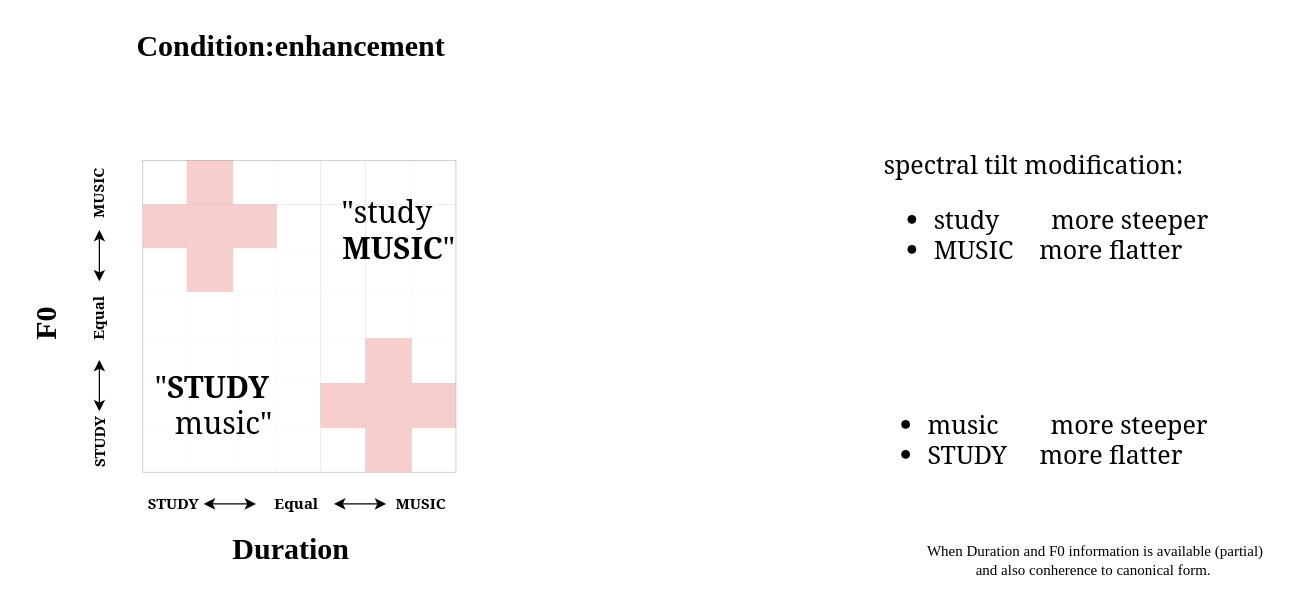
N1r/harmonic_demo keeps this draw.io diagram as Untitled Diagram.drawio. Above is the earlier version. Source tidied: cells renumbered, new cells numbered last; positions are measured from the earlier drawing's top-left corner, leaving out a move shared by most shapes. Both pictures are drawn from the tidied source at 125%, with x=0, y=0 at pixel (-58, 21).
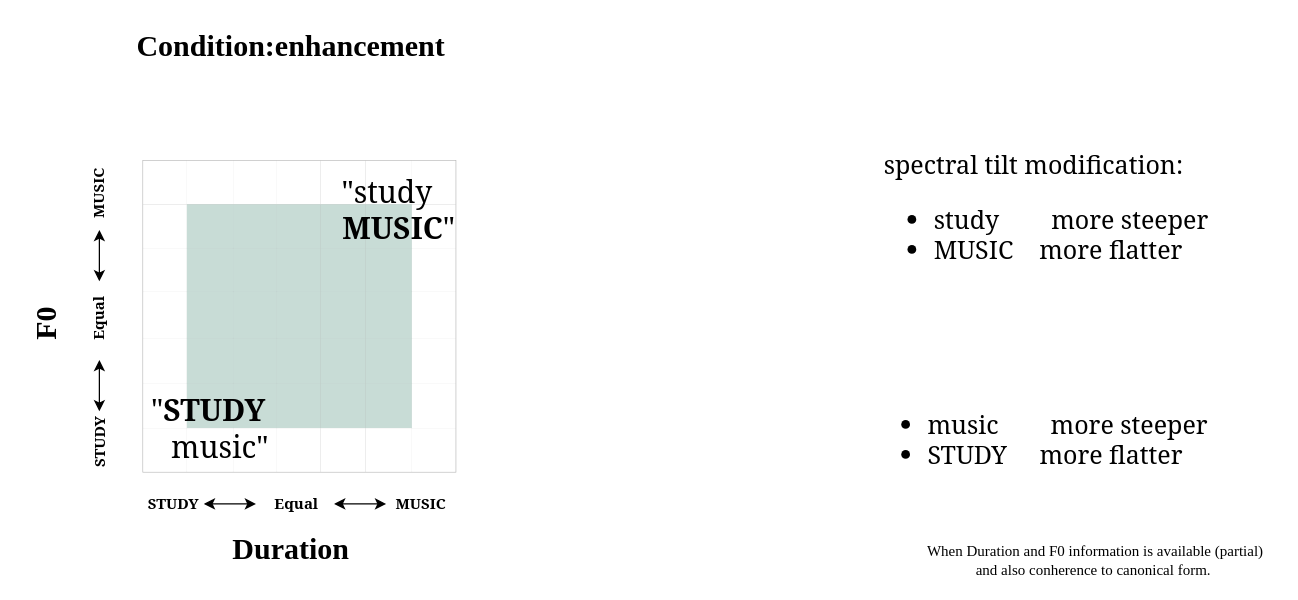
After the change.

Unchanged cells that the change refers to:
```xml
<mxCell id="3" style="shape=tableRow;horizontal=0;startSize=0;swimlaneHead=0;swimlaneBody=0;top=0;left=0;bottom=0;right=0;fillColor=none;fontFamily=Georgia;swimlaneFillColor=none;strokeColor=#CCCCCC;" parent="2" vertex="1">
  <mxGeometry width="250" height="35" as="geometry" />
</mxCell>
<mxCell id="11" style="shape=tableRow;horizontal=0;startSize=0;swimlaneHead=0;swimlaneBody=0;top=0;left=0;bottom=0;right=0;fillColor=none;fontFamily=Georgia;swimlaneFillColor=none;strokeColor=#CCCCCC;" parent="2" vertex="1">
  <mxGeometry y="35" width="250" height="35" as="geometry" />
</mxCell>
<mxCell id="19" style="shape=tableRow;horizontal=0;startSize=0;swimlaneHead=0;swimlaneBody=0;top=0;left=0;bottom=0;right=0;fillColor=none;fontFamily=Georgia;swimlaneFillColor=none;strokeColor=#CCCCCC;" parent="2" vertex="1">
  <mxGeometry y="70" width="250" height="35" as="geometry" />
</mxCell>
<mxCell id="27" style="shape=tableRow;horizontal=0;startSize=0;swimlaneHead=0;swimlaneBody=0;top=0;left=0;bottom=0;right=0;fillColor=none;fontFamily=Georgia;swimlaneFillColor=none;strokeColor=#CCCCCC;" parent="2" vertex="1">
  <mxGeometry y="105" width="250" height="37" as="geometry" />
</mxCell>
<mxCell id="35" style="shape=tableRow;horizontal=0;startSize=0;swimlaneHead=0;swimlaneBody=0;top=0;left=0;bottom=0;right=0;fillColor=none;fontFamily=Georgia;swimlaneFillColor=none;strokeColor=#CCCCCC;" parent="2" vertex="1">
  <mxGeometry y="142" width="250" height="36" as="geometry" />
</mxCell>
<mxCell id="43" style="shape=tableRow;horizontal=0;startSize=0;swimlaneHead=0;swimlaneBody=0;top=0;left=0;bottom=0;right=0;fillColor=none;fontFamily=Georgia;swimlaneFillColor=none;strokeColor=#CCCCCC;" parent="2" vertex="1">
  <mxGeometry y="178" width="250" height="36" as="geometry" />
</mxCell>
<mxCell id="51" style="shape=tableRow;horizontal=0;startSize=0;swimlaneHead=0;swimlaneBody=0;top=0;left=0;bottom=0;right=0;fillColor=none;fontFamily=Georgia;swimlaneFillColor=none;strokeColor=#CCCCCC;" parent="2" vertex="1">
  <mxGeometry y="214" width="250" height="35" as="geometry" />
</mxCell>
```

What changed in the source:
```diff
@@
-    <mxCell id="5" style="shape=partialRectangle;html=1;whiteSpace=wrap;top=0;left=0;bottom=0;right=0;overflow=hidden;fontFamily=Georgia;swimlaneFillColor=none;fillColor=#f8cecc;strokeColor=#b85450;" parent="3" vertex="1">
+    <mxCell id="5" style="shape=partialRectangle;html=1;whiteSpace=wrap;top=0;left=0;bottom=0;right=0;overflow=hidden;fontFamily=Georgia;swimlaneFillColor=none;" parent="3" vertex="1">
       <mxGeometry x="35" width="37" height="35" as="geometry" />
     </mxCell>
@@
-    <mxCell id="12" style="shape=partialRectangle;html=1;whiteSpace=wrap;top=0;left=0;bottom=0;right=0;overflow=hidden;fontFamily=Georgia;swimlaneFillColor=none;fillColor=#f8cecc;strokeColor=#b85450;" parent="11" vertex="1">
+    <mxCell id="12" style="shape=partialRectangle;html=1;whiteSpace=wrap;top=0;left=0;bottom=0;right=0;overflow=hidden;fontFamily=Georgia;swimlaneFillColor=none;" parent="11" vertex="1">
       <mxGeometry width="35" height="35" as="geometry" />
     </mxCell>
-    <mxCell id="13" style="shape=partialRectangle;html=1;whiteSpace=wrap;top=0;left=0;bottom=0;right=0;overflow=hidden;fontFamily=Georgia;swimlaneFillColor=none;fillColor=#f8cecc;strokeColor=#b85450;" parent="11" vertex="1">
+    <mxCell id="13" style="shape=partialRectangle;html=1;whiteSpace=wrap;top=0;left=0;bottom=0;right=0;overflow=hidden;fontFamily=Georgia;swimlaneFillColor=none;fillColor=#C8DCD6;strokeColor=#b85450;" parent="11" vertex="1">
       <mxGeometry x="35" width="37" height="35" as="geometry" />
     </mxCell>
-    <mxCell id="14" style="shape=partialRectangle;html=1;whiteSpace=wrap;top=0;left=0;bottom=0;right=0;overflow=hidden;fontFamily=Georgia;swimlaneFillColor=none;fillColor=#f8cecc;strokeColor=#b85450;" parent="11" vertex="1">
+    <mxCell id="14" style="shape=partialRectangle;html=1;whiteSpace=wrap;top=0;left=0;bottom=0;right=0;overflow=hidden;fontFamily=Georgia;swimlaneFillColor=none;fillColor=#C8DCD6;strokeColor=#b85450;" parent="11" vertex="1">
       <mxGeometry x="72" width="35" height="35" as="geometry" />
     </mxCell>
-    <mxCell id="15" style="shape=partialRectangle;html=1;whiteSpace=wrap;top=0;left=0;bottom=0;right=0;overflow=hidden;fontFamily=Georgia;swimlaneFillColor=none;" parent="11" vertex="1">
+    <mxCell id="15" style="shape=partialRectangle;html=1;whiteSpace=wrap;top=0;left=0;bottom=0;right=0;overflow=hidden;fontFamily=Georgia;swimlaneFillColor=none;fillColor=#C8DCD6;strokeColor=#b85450;" parent="11" vertex="1">
       <mxGeometry x="107" width="35" height="35" as="geometry" />
     </mxCell>
-    <mxCell id="16" style="shape=partialRectangle;html=1;whiteSpace=wrap;top=0;left=0;bottom=0;right=0;overflow=hidden;fontFamily=Georgia;swimlaneFillColor=none;" parent="11" vertex="1">
+    <mxCell id="16" style="shape=partialRectangle;html=1;whiteSpace=wrap;top=0;left=0;bottom=0;right=0;overflow=hidden;fontFamily=Georgia;swimlaneFillColor=none;fillColor=#C8DCD6;strokeColor=#b85450;" parent="11" vertex="1">
       <mxGeometry x="142" width="36" height="35" as="geometry" />
     </mxCell>
-    <mxCell id="17" style="shape=partialRectangle;html=1;whiteSpace=wrap;top=0;left=0;bottom=0;right=0;overflow=hidden;fontFamily=Georgia;swimlaneFillColor=none;" parent="11" vertex="1">
+    <mxCell id="17" style="shape=partialRectangle;html=1;whiteSpace=wrap;top=0;left=0;bottom=0;right=0;overflow=hidden;fontFamily=Georgia;swimlaneFillColor=none;fillColor=#C8DCD6;strokeColor=#b85450;" parent="11" vertex="1">
       <mxGeometry x="178" width="37" height="35" as="geometry" />
     </mxCell>
@@
-    <mxCell id="21" style="shape=partialRectangle;html=1;whiteSpace=wrap;top=0;left=0;bottom=0;right=0;overflow=hidden;fontFamily=Georgia;swimlaneFillColor=none;fillColor=#f8cecc;strokeColor=#b85450;" parent="19" vertex="1">
+    <mxCell id="21" style="shape=partialRectangle;html=1;whiteSpace=wrap;top=0;left=0;bottom=0;right=0;overflow=hidden;fontFamily=Georgia;swimlaneFillColor=none;fillColor=#C8DCD6;strokeColor=#b85450;" parent="19" vertex="1">
       <mxGeometry x="35" width="37" height="35" as="geometry" />
     </mxCell>
-    <mxCell id="22" style="shape=partialRectangle;html=1;whiteSpace=wrap;top=0;left=0;bottom=0;right=0;overflow=hidden;fontFamily=Georgia;swimlaneFillColor=none;" parent="19" vertex="1">
+    <mxCell id="22" style="shape=partialRectangle;html=1;whiteSpace=wrap;top=0;left=0;bottom=0;right=0;overflow=hidden;fontFamily=Georgia;swimlaneFillColor=none;fillColor=#C8DCD6;strokeColor=#b85450;" parent="19" vertex="1">
       <mxGeometry x="72" width="35" height="35" as="geometry" />
     </mxCell>
-    <mxCell id="23" style="shape=partialRectangle;html=1;whiteSpace=wrap;top=0;left=0;bottom=0;right=0;overflow=hidden;fontFamily=Georgia;swimlaneFillColor=none;" parent="19" vertex="1">
+    <mxCell id="23" style="shape=partialRectangle;html=1;whiteSpace=wrap;top=0;left=0;bottom=0;right=0;overflow=hidden;fontFamily=Georgia;swimlaneFillColor=none;fillColor=#C8DCD6;strokeColor=#b85450;" parent="19" vertex="1">
       <mxGeometry x="107" width="35" height="35" as="geometry" />
     </mxCell>
-    <mxCell id="24" style="shape=partialRectangle;html=1;whiteSpace=wrap;top=0;left=0;bottom=0;right=0;overflow=hidden;fontFamily=Georgia;swimlaneFillColor=none;" parent="19" vertex="1">
+    <mxCell id="24" style="shape=partialRectangle;html=1;whiteSpace=wrap;top=0;left=0;bottom=0;right=0;overflow=hidden;fontFamily=Georgia;swimlaneFillColor=none;fillColor=#C8DCD6;strokeColor=#b85450;" parent="19" vertex="1">
       <mxGeometry x="142" width="36" height="35" as="geometry" />
     </mxCell>
-    <mxCell id="25" style="shape=partialRectangle;html=1;whiteSpace=wrap;top=0;left=0;bottom=0;right=0;overflow=hidden;fontFamily=Georgia;swimlaneFillColor=none;" parent="19" vertex="1">
+    <mxCell id="25" style="shape=partialRectangle;html=1;whiteSpace=wrap;top=0;left=0;bottom=0;right=0;overflow=hidden;fontFamily=Georgia;swimlaneFillColor=none;fillColor=#C8DCD6;strokeColor=#b85450;" parent="19" vertex="1">
       <mxGeometry x="178" width="37" height="35" as="geometry" />
     </mxCell>
@@
-    <mxCell id="29" style="shape=partialRectangle;html=1;whiteSpace=wrap;top=0;left=0;bottom=0;right=0;overflow=hidden;fontFamily=Georgia;swimlaneFillColor=none;" parent="27" vertex="1">
+    <mxCell id="29" style="shape=partialRectangle;html=1;whiteSpace=wrap;top=0;left=0;bottom=0;right=0;overflow=hidden;fontFamily=Georgia;swimlaneFillColor=none;fillColor=#C8DCD6;strokeColor=#b85450;" parent="27" vertex="1">
       <mxGeometry x="35" width="37" height="37" as="geometry" />
     </mxCell>
-    <mxCell id="30" style="shape=partialRectangle;html=1;whiteSpace=wrap;top=0;left=0;bottom=0;right=0;overflow=hidden;fontFamily=Georgia;swimlaneFillColor=none;" parent="27" vertex="1">
+    <mxCell id="30" style="shape=partialRectangle;html=1;whiteSpace=wrap;top=0;left=0;bottom=0;right=0;overflow=hidden;fontFamily=Georgia;swimlaneFillColor=none;fillColor=#C8DCD6;strokeColor=#b85450;" parent="27" vertex="1">
       <mxGeometry x="72" width="35" height="37" as="geometry" />
     </mxCell>
-    <mxCell id="31" style="shape=partialRectangle;html=1;whiteSpace=wrap;top=0;left=0;bottom=0;right=0;overflow=hidden;fontFamily=Georgia;swimlaneFillColor=none;" parent="27" vertex="1">
+    <mxCell id="31" style="shape=partialRectangle;html=1;whiteSpace=wrap;top=0;left=0;bottom=0;right=0;overflow=hidden;fontFamily=Georgia;swimlaneFillColor=none;fillColor=#C8DCD6;strokeColor=#b85450;" parent="27" vertex="1">
       <mxGeometry x="107" width="35" height="37" as="geometry" />
     </mxCell>
-    <mxCell id="32" style="shape=partialRectangle;html=1;whiteSpace=wrap;top=0;left=0;bottom=0;right=0;overflow=hidden;fontFamily=Georgia;swimlaneFillColor=none;" parent="27" vertex="1">
+    <mxCell id="32" style="shape=partialRectangle;html=1;whiteSpace=wrap;top=0;left=0;bottom=0;right=0;overflow=hidden;fontFamily=Georgia;swimlaneFillColor=none;fillColor=#C8DCD6;strokeColor=#b85450;" parent="27" vertex="1">
       <mxGeometry x="142" width="36" height="37" as="geometry" />
     </mxCell>
-    <mxCell id="33" style="shape=partialRectangle;html=1;whiteSpace=wrap;top=0;left=0;bottom=0;right=0;overflow=hidden;fontFamily=Georgia;swimlaneFillColor=none;" parent="27" vertex="1">
+    <mxCell id="33" style="shape=partialRectangle;html=1;whiteSpace=wrap;top=0;left=0;bottom=0;right=0;overflow=hidden;fontFamily=Georgia;swimlaneFillColor=none;fillColor=#C8DCD6;strokeColor=#b85450;" parent="27" vertex="1">
       <mxGeometry x="178" width="37" height="37" as="geometry" />
     </mxCell>
@@
-    <mxCell id="37" style="shape=partialRectangle;html=1;whiteSpace=wrap;top=0;left=0;bottom=0;right=0;overflow=hidden;fontFamily=Georgia;swimlaneFillColor=none;" parent="35" vertex="1">
+    <mxCell id="37" style="shape=partialRectangle;html=1;whiteSpace=wrap;top=0;left=0;bottom=0;right=0;overflow=hidden;fontFamily=Georgia;swimlaneFillColor=none;fillColor=#C8DCD6;strokeColor=#b85450;" parent="35" vertex="1">
       <mxGeometry x="35" width="37" height="36" as="geometry" />
     </mxCell>
-    <mxCell id="38" style="shape=partialRectangle;html=1;whiteSpace=wrap;top=0;left=0;bottom=0;right=0;overflow=hidden;fontFamily=Georgia;swimlaneFillColor=none;" parent="35" vertex="1">
+    <mxCell id="38" style="shape=partialRectangle;html=1;whiteSpace=wrap;top=0;left=0;bottom=0;right=0;overflow=hidden;fontFamily=Georgia;swimlaneFillColor=none;fillColor=#C8DCD6;strokeColor=#b85450;" parent="35" vertex="1">
       <mxGeometry x="72" width="35" height="36" as="geometry" />
     </mxCell>
-    <mxCell id="39" style="shape=partialRectangle;html=1;whiteSpace=wrap;top=0;left=0;bottom=0;right=0;overflow=hidden;fontFamily=Georgia;swimlaneFillColor=none;" parent="35" vertex="1">
+    <mxCell id="39" style="shape=partialRectangle;html=1;whiteSpace=wrap;top=0;left=0;bottom=0;right=0;overflow=hidden;fontFamily=Georgia;swimlaneFillColor=none;fillColor=#C8DCD6;strokeColor=#b85450;" parent="35" vertex="1">
       <mxGeometry x="107" width="35" height="36" as="geometry" />
     </mxCell>
-    <mxCell id="40" style="shape=partialRectangle;html=1;whiteSpace=wrap;top=0;left=0;bottom=0;right=0;overflow=hidden;fontFamily=Georgia;swimlaneFillColor=none;" parent="35" vertex="1">
+    <mxCell id="40" style="shape=partialRectangle;html=1;whiteSpace=wrap;top=0;left=0;bottom=0;right=0;overflow=hidden;fontFamily=Georgia;swimlaneFillColor=none;fillColor=#C8DCD6;strokeColor=#b85450;" parent="35" vertex="1">
       <mxGeometry x="142" width="36" height="36" as="geometry" />
     </mxCell>
-    <mxCell id="41" style="shape=partialRectangle;html=1;whiteSpace=wrap;top=0;left=0;bottom=0;right=0;overflow=hidden;fontFamily=Georgia;swimlaneFillColor=none;fillColor=#f8cecc;strokeColor=#000000;strokeWidth=5;fillStyle=auto;gradientColor=none;perimeterSpacing=1;" parent="35" vertex="1">
+    <mxCell id="41" style="shape=partialRectangle;html=1;whiteSpace=wrap;top=0;left=0;bottom=0;right=0;overflow=hidden;fontFamily=Georgia;swimlaneFillColor=none;fillColor=#C8DCD6;strokeColor=#b85450;strokeWidth=5;fillStyle=auto;perimeterSpacing=1;" parent="35" vertex="1">
       <mxGeometry x="178" width="37" height="36" as="geometry" />
     </mxCell>
@@
-    <mxCell id="45" style="shape=partialRectangle;html=1;whiteSpace=wrap;top=0;left=0;bottom=0;right=0;overflow=hidden;fontFamily=Georgia;swimlaneFillColor=none;" parent="43" vertex="1">
+    <mxCell id="45" style="shape=partialRectangle;html=1;whiteSpace=wrap;top=0;left=0;bottom=0;right=0;overflow=hidden;fontFamily=Georgia;swimlaneFillColor=none;fillColor=#C8DCD6;strokeColor=#b85450;" parent="43" vertex="1">
       <mxGeometry x="35" width="37" height="36" as="geometry" />
     </mxCell>
-    <mxCell id="46" style="shape=partialRectangle;html=1;whiteSpace=wrap;top=0;left=0;bottom=0;right=0;overflow=hidden;fontFamily=Georgia;swimlaneFillColor=none;" parent="43" vertex="1">
+    <mxCell id="46" style="shape=partialRectangle;html=1;whiteSpace=wrap;top=0;left=0;bottom=0;right=0;overflow=hidden;fontFamily=Georgia;swimlaneFillColor=none;fillColor=#C8DCD6;strokeColor=#b85450;" parent="43" vertex="1">
       <mxGeometry x="72" width="35" height="36" as="geometry" />
     </mxCell>
-    <mxCell id="47" style="shape=partialRectangle;html=1;whiteSpace=wrap;top=0;left=0;bottom=0;right=0;overflow=hidden;fontFamily=Georgia;swimlaneFillColor=none;" parent="43" vertex="1">
+    <mxCell id="47" style="shape=partialRectangle;html=1;whiteSpace=wrap;top=0;left=0;bottom=0;right=0;overflow=hidden;fontFamily=Georgia;swimlaneFillColor=none;fillColor=#C8DCD6;strokeColor=#b85450;" parent="43" vertex="1">
       <mxGeometry x="107" width="35" height="36" as="geometry" />
     </mxCell>
-    <mxCell id="48" style="shape=partialRectangle;html=1;whiteSpace=wrap;top=0;left=0;bottom=0;right=0;overflow=hidden;fontFamily=Georgia;swimlaneFillColor=none;fillColor=#f8cecc;strokeColor=#b85450;" parent="43" vertex="1">
+    <mxCell id="48" style="shape=partialRectangle;html=1;whiteSpace=wrap;top=0;left=0;bottom=0;right=0;overflow=hidden;fontFamily=Georgia;swimlaneFillColor=none;fillColor=#C8DCD6;strokeColor=#b85450;" parent="43" vertex="1">
       <mxGeometry x="142" width="36" height="36" as="geometry" />
     </mxCell>
-    <mxCell id="49" style="shape=partialRectangle;html=1;whiteSpace=wrap;top=0;left=0;bottom=0;right=0;overflow=hidden;fontFamily=Georgia;swimlaneFillColor=none;fillColor=#f8cecc;strokeColor=#000000;strokeWidth=5;fillStyle=auto;gradientColor=none;perimeterSpacing=1;" parent="43" vertex="1">
+    <mxCell id="49" style="shape=partialRectangle;html=1;whiteSpace=wrap;top=0;left=0;bottom=0;right=0;overflow=hidden;fontFamily=Georgia;swimlaneFillColor=none;fillColor=#C8DCD6;strokeColor=#b85450;strokeWidth=5;fillStyle=auto;perimeterSpacing=1;" parent="43" vertex="1">
       <mxGeometry x="178" width="37" height="36" as="geometry" />
     </mxCell>
-    <mxCell id="50" style="shape=partialRectangle;html=1;whiteSpace=wrap;top=0;left=0;bottom=0;right=0;overflow=hidden;fontFamily=Georgia;swimlaneFillColor=none;fillColor=#f8cecc;strokeColor=#b85450;" parent="43" vertex="1">
+    <mxCell id="50" style="shape=partialRectangle;html=1;whiteSpace=wrap;top=0;left=0;bottom=0;right=0;overflow=hidden;fontFamily=Georgia;swimlaneFillColor=none;" parent="43" vertex="1">
       <mxGeometry x="215" width="35" height="36" as="geometry" />
     </mxCell>
@@
-    <mxCell id="57" style="shape=partialRectangle;html=1;whiteSpace=wrap;top=0;left=0;bottom=0;right=0;overflow=hidden;fontFamily=Georgia;swimlaneFillColor=none;fillColor=#f8cecc;strokeColor=#000000;strokeWidth=5;fillStyle=auto;gradientColor=none;perimeterSpacing=1;" parent="51" vertex="1">
+    <mxCell id="57" style="shape=partialRectangle;html=1;whiteSpace=wrap;top=0;left=0;bottom=0;right=0;overflow=hidden;fontFamily=Georgia;swimlaneFillColor=none;strokeWidth=5;fillStyle=auto;perimeterSpacing=1;" parent="51" vertex="1">
       <mxGeometry x="178" width="37" height="35" as="geometry" />
     </mxCell>
@@
     <mxCell id="59" value="&lt;span style=&quot;font-weight: 400;&quot;&gt;&quot;&lt;/span&gt;STUDY&lt;br&gt;&lt;span style=&quot;font-weight: normal;&quot;&gt;&amp;nbsp; &amp;nbsp;music&quot;&lt;/span&gt;" style="text;strokeColor=none;fillColor=none;html=1;fontSize=24;fontStyle=1;verticalAlign=middle;align=center;fontFamily=Georgia;" parent="1" vertex="1">
-      <mxGeometry x="160" y="281" width="110" height="50" as="geometry" />
+      <mxGeometry x="157" y="300" width="110" height="50" as="geometry" />
     </mxCell>
     <mxCell id="60" value="&lt;span style=&quot;font-weight: 400;&quot;&gt;&quot;study&lt;/span&gt;&lt;br&gt;&lt;span style=&quot;font-weight: normal;&quot;&gt;&amp;nbsp; &amp;nbsp;&lt;/span&gt;MUSIC&lt;span style=&quot;font-weight: normal;&quot;&gt;&quot;&lt;/span&gt;" style="text;strokeColor=none;fillColor=none;html=1;fontSize=24;fontStyle=1;verticalAlign=middle;align=center;fontFamily=Georgia;" parent="1" vertex="1">
-      <mxGeometry x="300" y="141" width="110" height="50" as="geometry" />
+      <mxGeometry x="300" y="125" width="110" height="50" as="geometry" />
     </mxCell>
```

☆ ☆ ☆ ☆ ☆ ☆ ☆

What is the number of lines in these records that contain "text"? Reply with the number only.

## WRITTEN ANSWER
2